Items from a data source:
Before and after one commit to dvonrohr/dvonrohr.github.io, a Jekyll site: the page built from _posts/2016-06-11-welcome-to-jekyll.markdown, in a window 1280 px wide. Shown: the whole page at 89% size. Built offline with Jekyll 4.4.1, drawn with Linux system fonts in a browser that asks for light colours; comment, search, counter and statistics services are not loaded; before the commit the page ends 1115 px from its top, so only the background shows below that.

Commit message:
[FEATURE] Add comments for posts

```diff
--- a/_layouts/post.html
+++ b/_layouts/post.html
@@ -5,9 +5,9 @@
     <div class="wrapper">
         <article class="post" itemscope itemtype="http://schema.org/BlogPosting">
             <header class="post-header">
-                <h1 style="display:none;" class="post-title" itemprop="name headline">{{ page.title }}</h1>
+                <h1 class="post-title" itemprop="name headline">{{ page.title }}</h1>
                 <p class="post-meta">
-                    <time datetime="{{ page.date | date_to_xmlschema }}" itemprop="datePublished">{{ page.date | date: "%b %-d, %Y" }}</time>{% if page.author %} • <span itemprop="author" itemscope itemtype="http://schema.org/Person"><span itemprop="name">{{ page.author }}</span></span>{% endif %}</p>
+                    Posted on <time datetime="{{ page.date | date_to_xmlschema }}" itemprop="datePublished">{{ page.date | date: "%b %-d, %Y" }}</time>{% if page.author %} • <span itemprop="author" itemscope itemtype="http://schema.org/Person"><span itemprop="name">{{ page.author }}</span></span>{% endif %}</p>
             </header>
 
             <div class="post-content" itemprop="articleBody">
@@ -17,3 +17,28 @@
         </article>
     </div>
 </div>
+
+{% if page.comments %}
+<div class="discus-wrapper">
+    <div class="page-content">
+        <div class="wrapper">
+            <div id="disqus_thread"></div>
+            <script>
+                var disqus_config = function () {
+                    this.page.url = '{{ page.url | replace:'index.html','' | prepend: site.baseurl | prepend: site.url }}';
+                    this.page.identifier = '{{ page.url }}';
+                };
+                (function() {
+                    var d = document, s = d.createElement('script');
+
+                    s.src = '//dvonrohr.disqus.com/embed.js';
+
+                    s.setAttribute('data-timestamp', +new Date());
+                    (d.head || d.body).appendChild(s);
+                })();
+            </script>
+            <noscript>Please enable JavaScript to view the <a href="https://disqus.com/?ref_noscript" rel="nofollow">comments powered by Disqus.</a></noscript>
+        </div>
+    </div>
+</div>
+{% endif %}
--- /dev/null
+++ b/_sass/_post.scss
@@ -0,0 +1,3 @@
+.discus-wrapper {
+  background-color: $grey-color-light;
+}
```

==

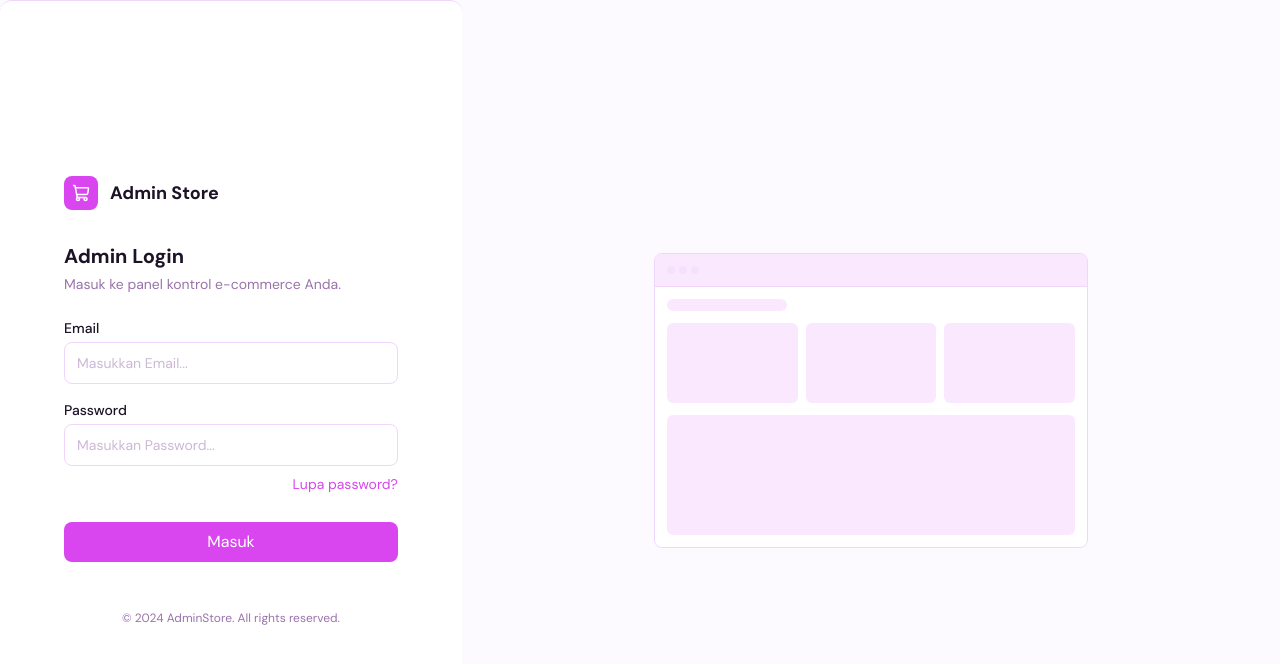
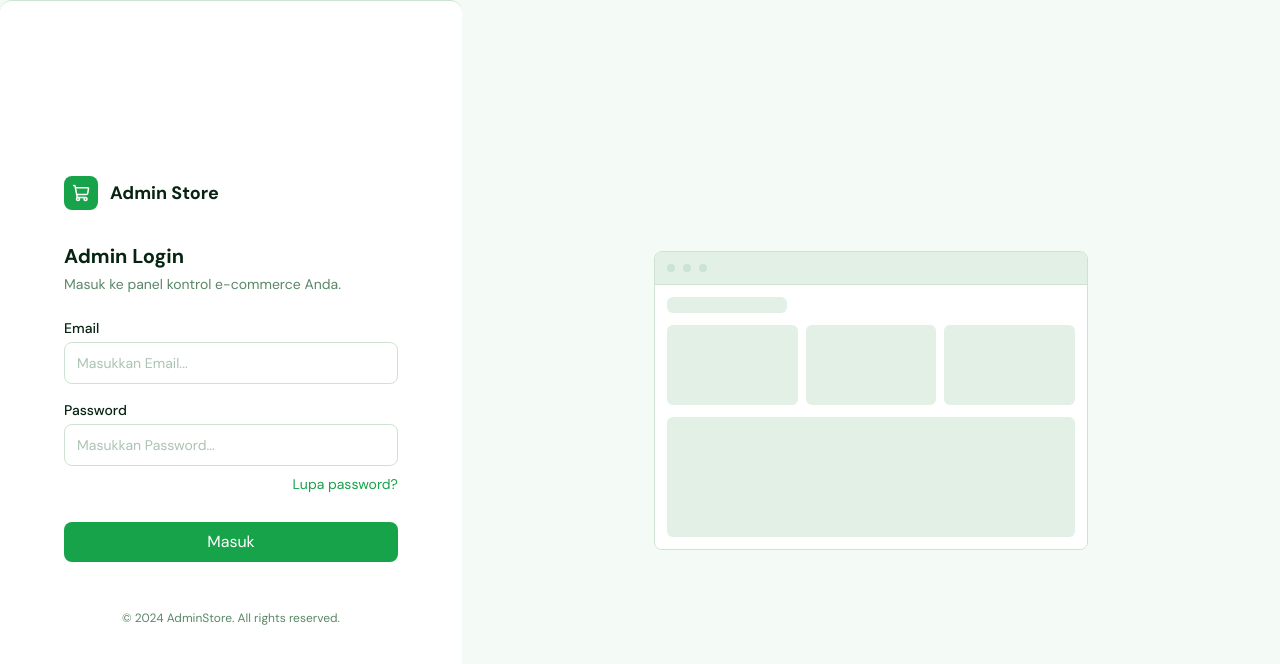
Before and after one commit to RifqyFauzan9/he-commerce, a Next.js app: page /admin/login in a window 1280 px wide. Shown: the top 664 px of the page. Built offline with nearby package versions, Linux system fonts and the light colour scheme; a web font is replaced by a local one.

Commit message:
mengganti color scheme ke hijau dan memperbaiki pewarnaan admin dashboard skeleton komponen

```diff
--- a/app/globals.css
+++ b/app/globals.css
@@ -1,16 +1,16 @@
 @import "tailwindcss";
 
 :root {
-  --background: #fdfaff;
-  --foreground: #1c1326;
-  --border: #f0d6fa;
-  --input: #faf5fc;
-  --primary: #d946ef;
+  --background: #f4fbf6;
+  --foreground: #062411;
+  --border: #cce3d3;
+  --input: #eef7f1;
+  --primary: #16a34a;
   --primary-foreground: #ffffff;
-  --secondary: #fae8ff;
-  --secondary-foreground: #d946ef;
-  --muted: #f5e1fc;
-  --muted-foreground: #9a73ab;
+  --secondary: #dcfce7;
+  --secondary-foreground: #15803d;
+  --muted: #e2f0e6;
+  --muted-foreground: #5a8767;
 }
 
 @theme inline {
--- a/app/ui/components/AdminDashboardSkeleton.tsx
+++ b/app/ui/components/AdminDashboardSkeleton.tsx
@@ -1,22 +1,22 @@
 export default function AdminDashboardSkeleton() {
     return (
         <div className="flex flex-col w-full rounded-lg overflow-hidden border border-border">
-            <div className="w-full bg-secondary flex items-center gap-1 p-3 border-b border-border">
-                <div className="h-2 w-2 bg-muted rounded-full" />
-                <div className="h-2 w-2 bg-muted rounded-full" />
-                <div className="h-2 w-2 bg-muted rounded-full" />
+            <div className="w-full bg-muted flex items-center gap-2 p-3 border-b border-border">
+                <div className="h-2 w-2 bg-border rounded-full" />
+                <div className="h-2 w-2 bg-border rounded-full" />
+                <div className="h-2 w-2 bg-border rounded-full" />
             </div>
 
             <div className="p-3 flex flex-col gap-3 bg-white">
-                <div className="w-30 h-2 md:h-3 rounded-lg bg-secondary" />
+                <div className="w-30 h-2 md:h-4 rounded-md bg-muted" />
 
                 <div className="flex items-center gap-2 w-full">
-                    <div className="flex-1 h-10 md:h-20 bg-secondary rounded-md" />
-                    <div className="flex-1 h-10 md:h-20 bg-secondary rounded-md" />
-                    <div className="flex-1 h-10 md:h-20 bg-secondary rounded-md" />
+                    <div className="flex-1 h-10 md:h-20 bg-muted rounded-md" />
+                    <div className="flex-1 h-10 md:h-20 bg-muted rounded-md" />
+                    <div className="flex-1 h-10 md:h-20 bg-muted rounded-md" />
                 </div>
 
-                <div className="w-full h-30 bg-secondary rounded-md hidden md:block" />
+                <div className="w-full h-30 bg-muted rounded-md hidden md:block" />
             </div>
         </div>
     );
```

==

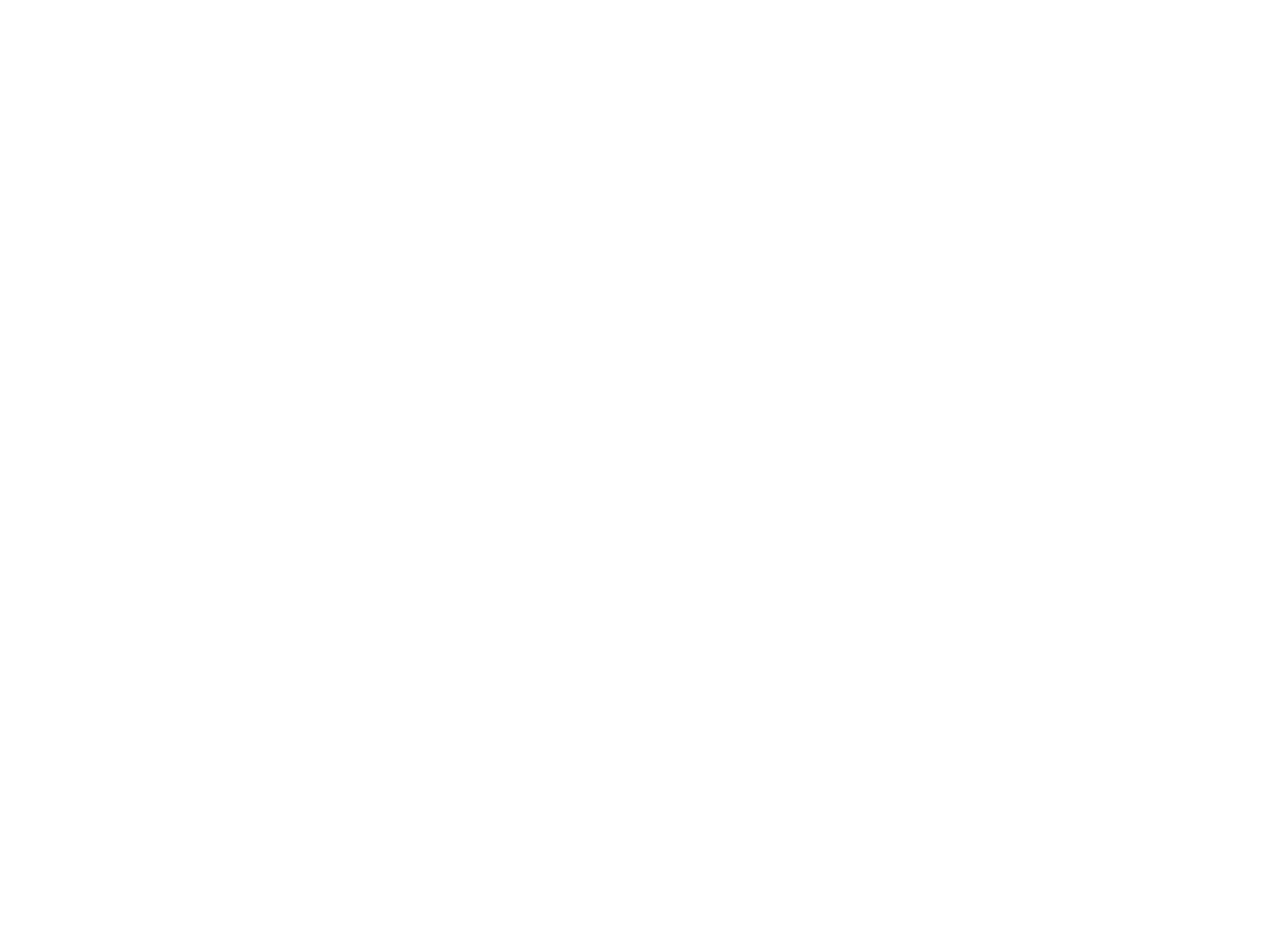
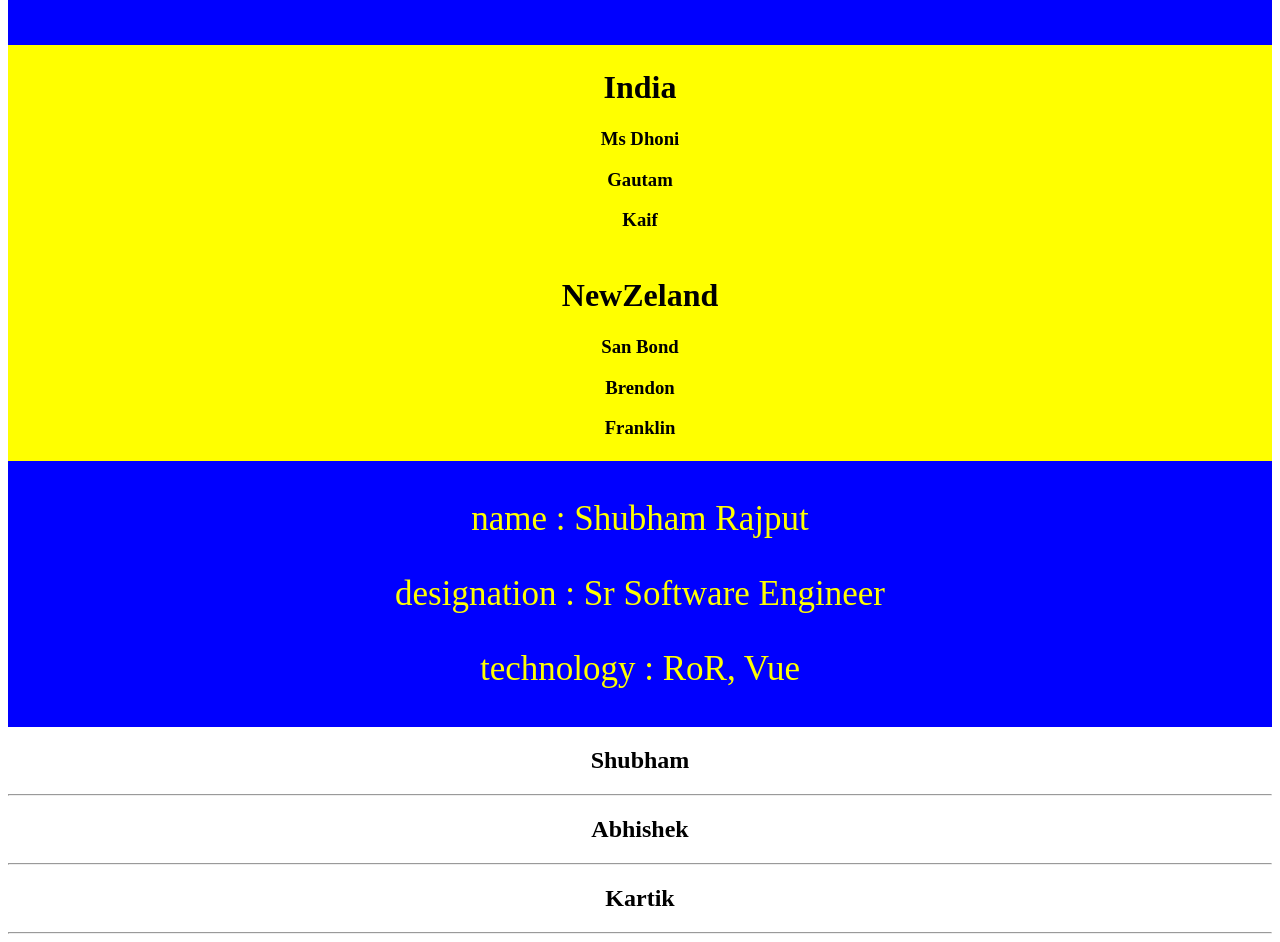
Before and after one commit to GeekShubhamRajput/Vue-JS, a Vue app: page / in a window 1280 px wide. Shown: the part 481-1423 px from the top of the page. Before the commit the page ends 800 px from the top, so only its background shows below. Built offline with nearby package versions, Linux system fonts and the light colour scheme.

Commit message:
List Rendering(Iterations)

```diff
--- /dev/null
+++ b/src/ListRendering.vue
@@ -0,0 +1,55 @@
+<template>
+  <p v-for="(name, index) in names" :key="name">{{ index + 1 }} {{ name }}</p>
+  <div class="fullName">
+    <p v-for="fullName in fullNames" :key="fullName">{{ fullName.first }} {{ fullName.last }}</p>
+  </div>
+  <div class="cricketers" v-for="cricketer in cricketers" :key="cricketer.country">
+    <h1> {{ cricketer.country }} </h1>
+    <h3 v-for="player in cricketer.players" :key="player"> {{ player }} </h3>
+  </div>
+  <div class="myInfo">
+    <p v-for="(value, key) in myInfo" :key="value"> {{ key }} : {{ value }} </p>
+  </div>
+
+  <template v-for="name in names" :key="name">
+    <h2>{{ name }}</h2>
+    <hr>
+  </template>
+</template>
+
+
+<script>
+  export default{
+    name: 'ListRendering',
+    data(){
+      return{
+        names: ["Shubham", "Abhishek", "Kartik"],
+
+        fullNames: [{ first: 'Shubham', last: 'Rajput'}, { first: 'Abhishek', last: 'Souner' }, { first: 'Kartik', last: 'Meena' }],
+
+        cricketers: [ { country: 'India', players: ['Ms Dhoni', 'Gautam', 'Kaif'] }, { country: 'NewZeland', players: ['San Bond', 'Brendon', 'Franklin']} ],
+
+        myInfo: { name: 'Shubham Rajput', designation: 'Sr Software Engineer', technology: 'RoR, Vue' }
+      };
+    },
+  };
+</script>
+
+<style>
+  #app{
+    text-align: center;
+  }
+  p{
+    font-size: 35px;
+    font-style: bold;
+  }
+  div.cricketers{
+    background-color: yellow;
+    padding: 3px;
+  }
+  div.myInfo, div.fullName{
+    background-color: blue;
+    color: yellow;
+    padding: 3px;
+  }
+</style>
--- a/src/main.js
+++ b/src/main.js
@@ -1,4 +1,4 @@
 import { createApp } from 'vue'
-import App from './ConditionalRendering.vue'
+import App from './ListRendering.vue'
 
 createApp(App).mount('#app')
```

### [WORK ORDER]
Your answer should be a single number: the count of lines above that contain the word "fonts".

### [TASK OUTPUT]
3